(EXCERPTED RECORDS)
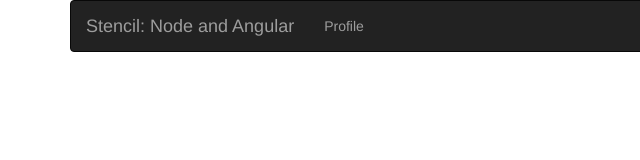
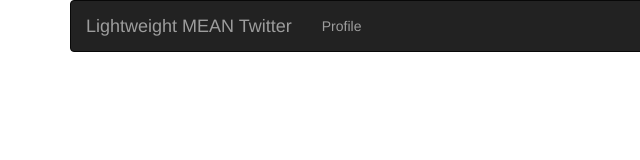
Before and after one commit to deepdivedylan/twitter-mean, a website: page public/views/index.html in a window 1280 px wide. Shown: the full height of the page, 0-640 px from the left. Drawn offline with nearby package versions, Linux system fonts and the light colour scheme; some packages are replaced by stand-ins of ours; a script that the page names is missing.

Commit message:
Changed the title for fun :)

```diff
--- a/public/views/index.html
+++ b/public/views/index.html
@@ -30,7 +30,7 @@
 			<!-- header -->
 			<nav class="navbar navbar-inverse">
 				<div class="navbar-header">
-					<a class="navbar-brand" href="/">Stencil: Node and Angular</a>
+					<a class="navbar-brand" href="/">Lightweight MEAN Twitter</a>
 				</div>
 
 				<!-- navbar links -->
```
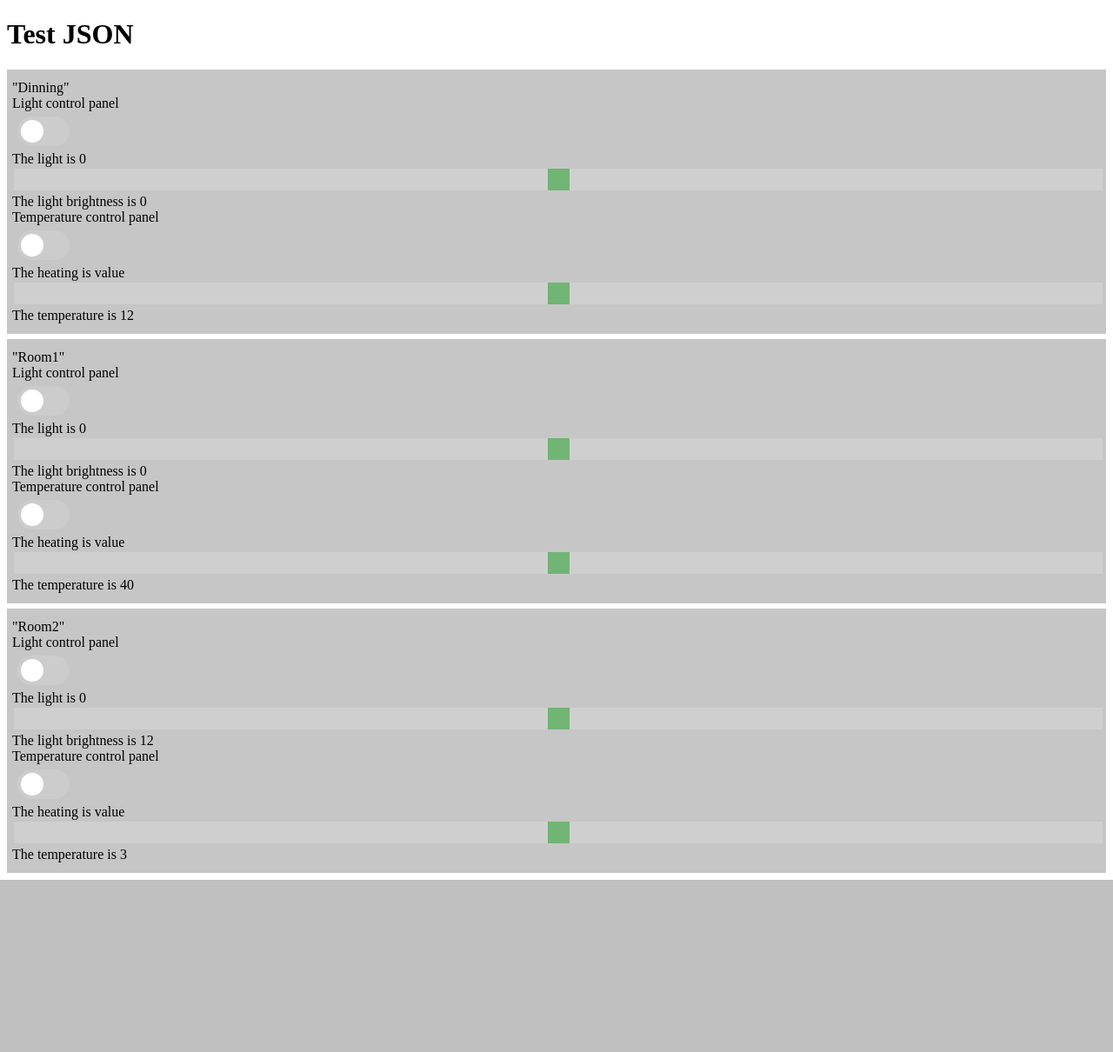
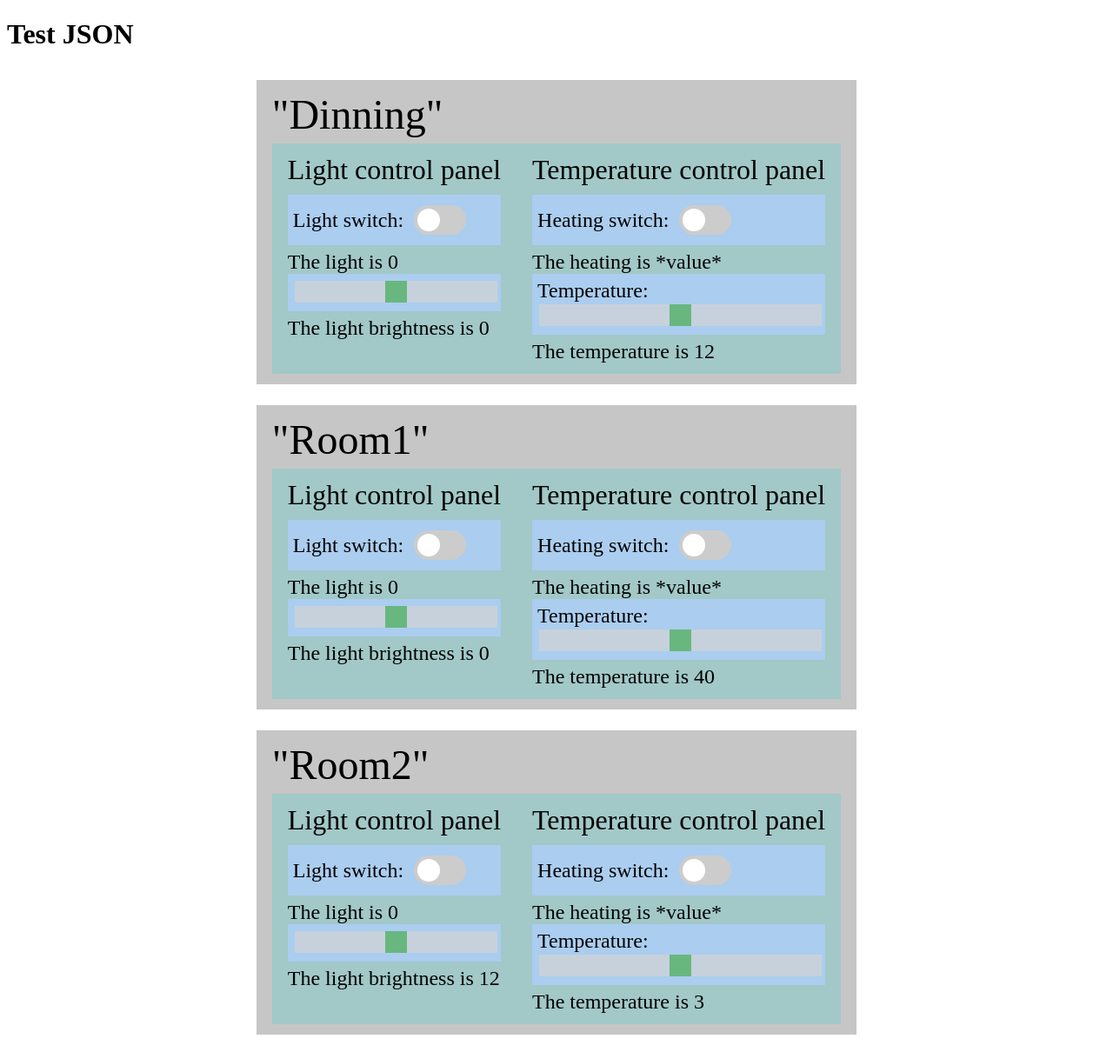
Before and after one commit to LazyPride/2020-1-rmp-laba-3-4, a Flask app: page / in a window 1280 px wide. Shown: the whole page at 87% size. Before the commit the page ends 1012 px from the top, so only its background shows below. Run offline with Flask 2, Linux system fonts and the light colour scheme.

Commit message:
feat: add new styles
Signed-off-by: Ivan Kovalenko <s1ckretbox@gmail.com>

```diff
--- a/static/styles/style-toggle-switch.css
+++ b/static/styles/style-toggle-switch.css
@@ -21,6 +21,7 @@
   width: 60px;
   height: 34px;
   margin: 6px;
+  vertical-align: middle;
 }
 
 /* Hide default HTML checkbox */
--- a/static/styles/style.css
+++ b/static/styles/style.css
@@ -1,10 +1,47 @@
+.apartment {
+    display: flex;
+    flex-wrap: wrap;
+    justify-content: space-around;
+}
+
 .room {
     display: block;
-    padding: 12px 6px;
+    padding: 12px 18px;
     margin-bottom: 6px;
     background-color: #C6C6C6;
+    margin: 12px;
 }
 
-.room > p {
-    line-height: 1
+.room-title {
+    font-size: 48px;
+    margin-bottom: 6px;
 }
+
+.room-control-panels-collection {
+    display: flex;
+}
+.room-control-panel {
+    background-color: #A2C8C8;
+    padding: 12px 18px;
+}
+
+.room-control-panel-title {
+    font-size: 32px;
+    white-space: nowrap;
+    margin-bottom: 10px;
+}
+
+.room-control-component {
+    background-color: #ABCDEF;
+    margin-bottom: 6px;
+    padding: 6px;
+}
+
+.room-control-component-title {
+    vertical-align: middle;
+    font-size: 24px;
+}
+
+.room-status-component {
+    font-size: 24px;
+}
--- a/templates/controls.html
+++ b/templates/controls.html
@@ -17,6 +17,7 @@
                 <div class="room-control-panel">
                     <div class="room-control-panel-title">Light control panel</div>
                     <div class="room-control-component">
+                        <span class="room-control-component-title">Light switch: </span>
                         <label class="switch">
                             <input type="checkbox">
                             <span class="switch-slider round"></span>
@@ -39,6 +40,7 @@
                 <div class="room-control-panel">
                     <div class="room-control-panel-title">Temperature control panel</div>
                     <div class="room-control-component">
+                        <span class="room-control-component-title">Heating switch: </span>
                         <label class="switch">
                             <input type="checkbox">
                             <span class="switch-slider round"></span>
@@ -46,9 +48,10 @@
                     </div>
                     <div class="room-status-component">
                         The heating is
-                        <span>value</span>
+                        <span>*value*</span>
                     </div>
                     <div class="room-control-component">
+                        <span class="room-control-component-title">Temperature: </span>
                         <div class="slidecontainer">
                             <input type="range" min="0" max="100" value="50" class="slider">
                         </div>
```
(End EXCERPTED RECORDS)
TASK REQUIREMENTS — Retype the data above verbatim, minus images.

TASK ANSWER —
Before and after one commit to deepdivedylan/twitter-mean, a website: page public/views/index.html in a window 1280 px wide. Shown: the full height of the page, 0-640 px from the left. Drawn offline with nearby package versions, Linux system fonts and the light colour scheme; some packages are replaced by stand-ins of ours; a script that the page names is missing.

Commit message:
Changed the title for fun :)

```diff
--- a/public/views/index.html
+++ b/public/views/index.html
@@ -30,7 +30,7 @@
 			<!-- header -->
 			<nav class="navbar navbar-inverse">
 				<div class="navbar-header">
-					<a class="navbar-brand" href="/">Stencil: Node and Angular</a>
+					<a class="navbar-brand" href="/">Lightweight MEAN Twitter</a>
 				</div>
 
 				<!-- navbar links -->
```
Before and after one commit to LazyPride/2020-1-rmp-laba-3-4, a Flask app: page / in a window 1280 px wide. Shown: the whole page at 87% size. Before the commit the page ends 1012 px from the top, so only its background shows below. Run offline with Flask 2, Linux system fonts and the light colour scheme.

Commit message:
feat: add new styles
Signed-off-by: Ivan Kovalenko <s1ckretbox@gmail.com>

```diff
--- a/static/styles/style-toggle-switch.css
+++ b/static/styles/style-toggle-switch.css
@@ -21,6 +21,7 @@
   width: 60px;
   height: 34px;
   margin: 6px;
+  vertical-align: middle;
 }
 
 /* Hide default HTML checkbox */
--- a/static/styles/style.css
+++ b/static/styles/style.css
@@ -1,10 +1,47 @@
+.apartment {
+    display: flex;
+    flex-wrap: wrap;
+    justify-content: space-around;
+}
+
 .room {
     display: block;
-    padding: 12px 6px;
+    padding: 12px 18px;
     margin-bottom: 6px;
     background-color: #C6C6C6;
+    margin: 12px;
 }
 
-.room > p {
-    line-height: 1
+.room-title {
+    font-size: 48px;
+    margin-bottom: 6px;
 }
+
+.room-control-panels-collection {
+    display: flex;
+}
+.room-control-panel {
+    background-color: #A2C8C8;
+    padding: 12px 18px;
+}
+
+.room-control-panel-title {
+    font-size: 32px;
+    white-space: nowrap;
+    margin-bottom: 10px;
+}
+
+.room-control-component {
+    background-color: #ABCDEF;
+    margin-bottom: 6px;
+    padding: 6px;
+}
+
+.room-control-component-title {
+    vertical-align: middle;
+    font-size: 24px;
+}
+
+.room-status-component {
+    font-size: 24px;
+}
--- a/templates/controls.html
+++ b/templates/controls.html
@@ -17,6 +17,7 @@
                 <div class="room-control-panel">
                     <div class="room-control-panel-title">Light control panel</div>
                     <div class="room-control-component">
+                        <span class="room-control-component-title">Light switch: </span>
                         <label class="switch">
                             <input type="checkbox">
                             <span class="switch-slider round"></span>
@@ -39,6 +40,7 @@
                 <div class="room-control-panel">
                     <div class="room-control-panel-title">Temperature control panel</div>
                     <div class="room-control-component">
+                        <span class="room-control-component-title">Heating switch: </span>
                         <label class="switch">
                             <input type="checkbox">
                             <span class="switch-slider round"></span>
@@ -46,9 +48,10 @@
                     </div>
                     <div class="room-status-component">
                         The heating is
-                        <span>value</span>
+                        <span>*value*</span>
                     </div>
                     <div class="room-control-component">
+                        <span class="room-control-component-title">Temperature: </span>
                         <div class="slidecontainer">
                             <input type="range" min="0" max="100" value="50" class="slider">
                         </div>
```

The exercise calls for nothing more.